There was no error in the denial of the defendants' motions for directed verdicts in their favor. As already pointed out, the jury could have found that before crossing the northerly part of the turnpike the plaintiffs looked and saw the vehicle in question three hundred feet away, and that the plaintiffs were proceeding to cross at a place designed for a crossover. In all the circumstances, it could not have been ruled properly that they were guilty of contributory negligence. A pedestrian, whether he sees an automobile or not, has a right to rely to some extent on the expectation that its operator will exercise a proper degree of care for his safety. This aspect of the case is governed largely by Legg v. Bloom, 282 Mass. 303 , 305, and Nolan v. Shea, 312 Mass. 631 , 634, and cases cited. See G. L. (Ter. Ed.) c. 231, Section 85; Martin v. Florin, 273 Mass. 13 , 15.
The evidence was sufficient to warrant the jury in finding that the injuries sustained by the plaintiffs were caused by negligence of Butler. It could not have been ruled properly that there was no evidence of negligence on his part which bore a causal relation to the plaintiffs' injuries. It is obvious that findings were warranted that Butler saw the plaintiffs crossing the turnpike toward the point of collision when he was one hundred fifty feet distant from them; that he could have stopped his vehicle in time to prevent the accident (Birch v. Strout, 303 Mass. 28 ); that he neglected to do so; that, in the face of the fact that he could not see far ahead of him because of weather conditions, he did not slow down while approaching the plaintiffs in violation of the provisions of G. L. (Ter. Ed.) c. 90, Section 14, as amended, so that this violation of the statute was not a mere condition, but bore a causal relation to the accident resulting in the plaintiffs' injuries; (see Baggs v. Hirschfield, 293 Mass. 1 , 2-3,) and therefore the question whether the defendants were negligent was properly left to the jury.

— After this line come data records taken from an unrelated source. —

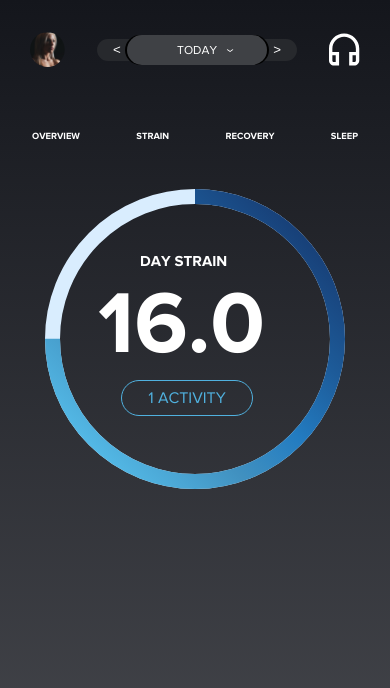
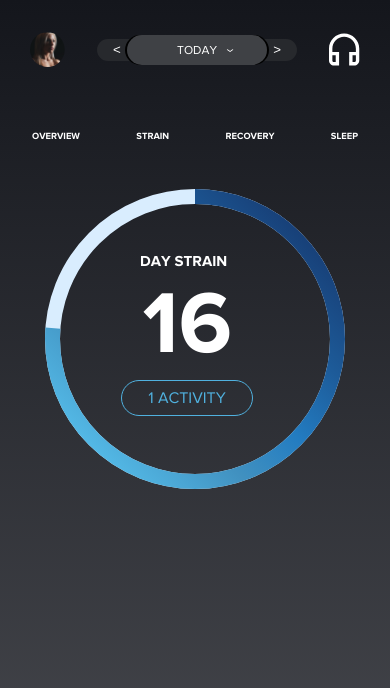
Before and after one commit to jtkwan91/whoop-industry-project, a React (Create React App) app in the folder client/: page / in a window 390 px wide. Shown: the top 688 px of the page. Built offline with nearby package versions, Linux system fonts and the light colour scheme.

Commit message:
made strain bar responsive

```diff
--- a/client/src/pages/HomePage/HomePage.js
+++ b/client/src/pages/HomePage/HomePage.js
@@ -2,26 +2,29 @@ import './HomePage.scss';
 import Header from '../../components/Header/Header';
 import Navbar from '../../components/Navbar/Navbar.jsx';
 import ProgressBar from '../../components/Progress/ProgressBar';
-import React, { useState } from 'react';
+import React from 'react';
 
 function HomePage() {
 
-    const [progress, setProgress] = useState(0);
-    const [color, setColor] = useState('');
+let strain = 16
 
-
-    return (
+       return (
        <>
             <Header />
             <Navbar />
             <ProgressBar
-                progress={75}
+                progress={strain / 21 * 100
+                }
                 size={300}
                 strokeWidth={15}
                 circleOneStroke='#d9edfe'
                 />
             <h2 className="day-strain">DAY STRAIN</h2>
-            <h1 className="number">16.0</h1>
+            <div className="number-container">
+                <h1 className='number'>
+                {strain}
+                </h1>
+                </div>
             <div className="activity">
                 <p className="activity-text">1 ACTIVITY</p>
             </div>
--- a/client/src/pages/HomePage/HomePage.scss
+++ b/client/src/pages/HomePage/HomePage.scss
@@ -7,15 +7,21 @@
   font-weight: 600;
   line-height: 17.58px;
 }
-
 .number {
   color: white;
-  position: absolute;
-  top: 271px;
-  left: 98px;
   font-size: 88px;
   font-weight: 500px;
   line-height: 103.13px;
+
+  &-container {
+    width: 125px;
+    position: absolute;
+    top: 271px;
+    left: 32%;
+    display: flex;
+    justify-content: center;
+    align-items: center;
+  }
 }
 
 .activity {
```
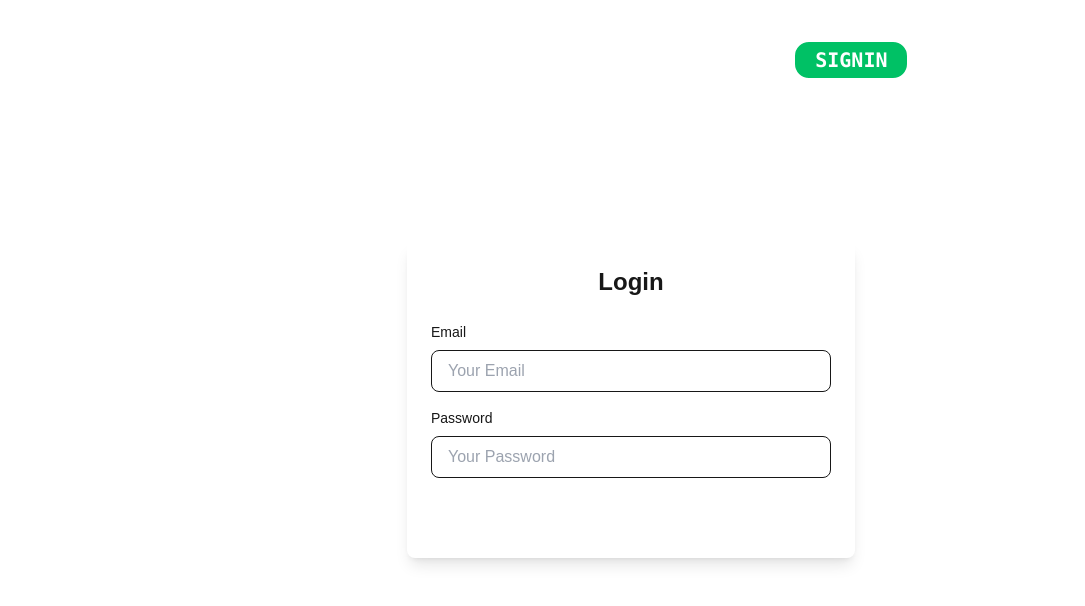
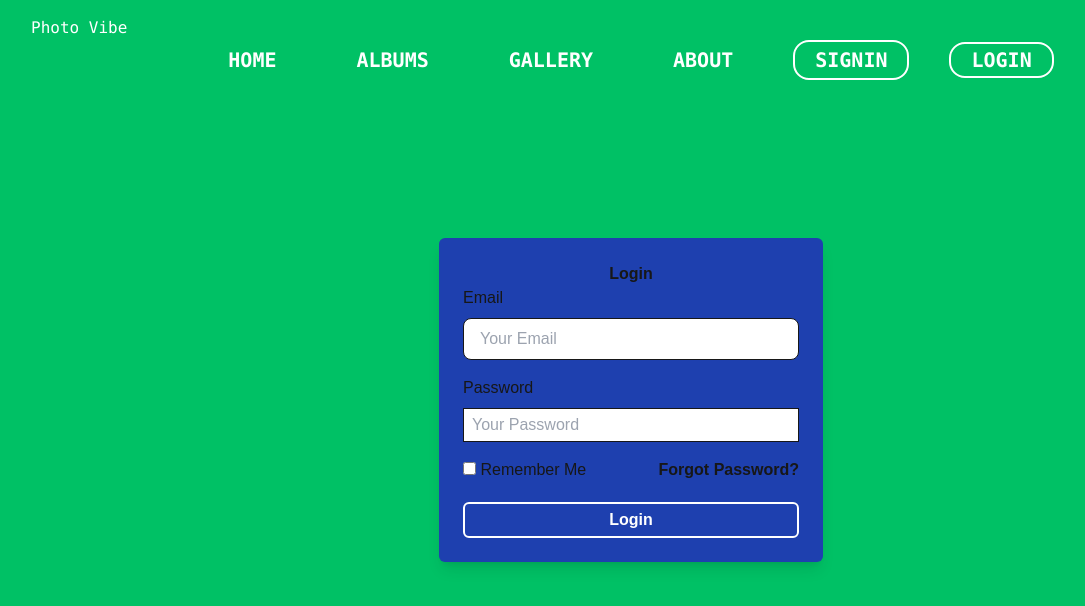
Before and after one commit to oniwebdesigner/PhotoVibe, a Next.js app: page /login in a window 1280 px wide. Shown: the top 606 px of the page, without its empty margins (9-1094 px from the left). Built offline with nearby package versions, Linux system fonts and the light colour scheme.

Commit message:
update Login page

```diff
--- a/package.json
+++ b/package.json
@@ -35,9 +35,9 @@
     "eslint": "^8",
     "eslint-config-next": "14.2.11",
     "jest": "^29.7.0",
-    "postcss": "^8",
+    "postcss": "^8.4.47",
     "prisma": "^5.19.1",
-    "tailwindcss": "^3.4.1",
+    "tailwindcss": "^3.4.12",
     "ts-jest": "^29.2.5",
     "typescript": "^5"
   }
--- /dev/null
+++ b/postcss.config.js
@@ -0,0 +1,6 @@
+module.exports = {
+  plugins: {
+    tailwindcss: {},
+    autoprefixer: {},
+  },
+}
--- a/src/app/login/Login.tsx
+++ b/src/app/login/Login.tsx
@@ -50,15 +50,15 @@ const Login = () => {
   };
 
   return (
-    <div className="flex justify-center items-center h-screen bg-gray-100">
-      <form onSubmit={handleSubmit} className="bg-green-100 p-6 rounded-lg shadow-lg w-full max-w-md">
-        <h2 className="text-2xl font-bold text-center mb-6 text-gray-800">Login</h2>
+    <div className="flex justify-center items-center h-screen bg-indigo-600">
+      <form onSubmit={handleSubmit} className="w-96 p-6 shadow-lg bg-blue rounded-md">
+        <h2 className="fa-solid fa-user ext-3xl block text-center font-semibold">Login</h2>
 
         {error && <p className="text-red-500 mb-4">{error}</p>}  {/* Display error message */}
         {success && <p className="text-green-500 mb-4">{success}</p>}  {/* Display success message */}
 
         <div className="mb-4">
-          <label htmlFor="email" className="block mb-2 text-sm font-medium text-gray-900 dark:text-white">Email</label>
+          <label htmlFor="email" className="block text-base mb-2">Email</label>
           <input
             type="email"
             id="email"
@@ -72,22 +72,34 @@ const Login = () => {
         </div>
 
         <div className="mb-4">
-          <label htmlFor="password" className="block mb-2 text-sm font-medium text-gray-900 dark:text-white">Password</label>
+          <label htmlFor="password" className="block text-base mb-2">Password</label>
           <input
             type="password"
             id="password"
             name="password"
             placeholder="Your Password"
-            className="w-full px-4 py-2 border border-gray-300 rounded-lg focus:outline-none focus:ring-2 focus:ring-blue-500"
+            className= "border w-full text-base px-2 py-1 focus:outline-none focus:ring-0 focus:border-gray-600"
             value={formData.password}
             onChange={handleChange}
             required
           />
         </div>
 
+        <div className="mt-3 flex justify-between items-center">
+            <div>
+              <input type="checkbox" id="remember" />
+              <label htmlFor="remember"> Remember Me</label>
+            </div>
+
+
+            <div>
+              <a href="#" className="text-indigo-800 font-semibold">Forgot Password?</a>
+            </div>
+            </div>
+
         <button
           type="submit"
-          className="text-white bg-blue-700 hover:bg-blue-800 focus:ring-4 focus:outline-none focus:ring-blue-300 font-medium rounded-lg text-sm px-5 py-2.5 text-center dark:bg-blue-600 dark:hover:bg-blue-700 dark:focus:ring-green-800"
+          className=" mt-5 border-2 border-indigo-700 bg-indigo-700 text-white py-1 w-full rounded-md hover:bg-transparent hover:text-indigo-700 font-semibold"
         >
           Login
         </button>
--- a/src/app/login/page.tsx
+++ b/src/app/login/page.tsx
@@ -1,10 +1,11 @@
 import React from 'react'
 import Login from './Login'
 import Background from '../signUp/SignUp.jpg';
+import { Html } from 'next/document';
 
 export default function page() {
   return (
-    <div>
+    <div class ="bg-green">
 
       <Login></Login>
     </div>
--- a/tailwind.config.ts
+++ b/tailwind.config.ts
@@ -12,6 +12,7 @@ const config: Config = {
       darkGray: "#4d4d4d",
       green: "#00C165",
       black: "#000",
+      blue :'#1E40AF',
     },
     extend: {
       transitionProperty: {
```
Also changed, not shown: test-tailwind.config.js (added, +8 -0 lines), 1 other file (tests, documents, lock files or other folders).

Campbell v. Cairns, 302 Mass. 584 , 586, and cases cited. Birch v. Strout, 303 Mass. 28 . Tookmanian v. Fanning, 308 Mass. 162 . Mroczek v. Craig, 312 Mass. 236 , 238. See Holden v. Bloom, 314 Mass. 309 , 311.
No contention has been made that the automobile was not being operated by Butler within the scope of his employment by the defendant Kendrick. See G. L. (Ter. Ed.) c. 231, Section 85A. In fact that issue was waived by the defendants before us.
[Note 1] The companion cases are by Elizabeth Savage against the same defendant, and by Minnie F. Shea and Elizabeth Savage, respectively, against Stanley D. Kendrick, doing business as Southgate Wrecking Company.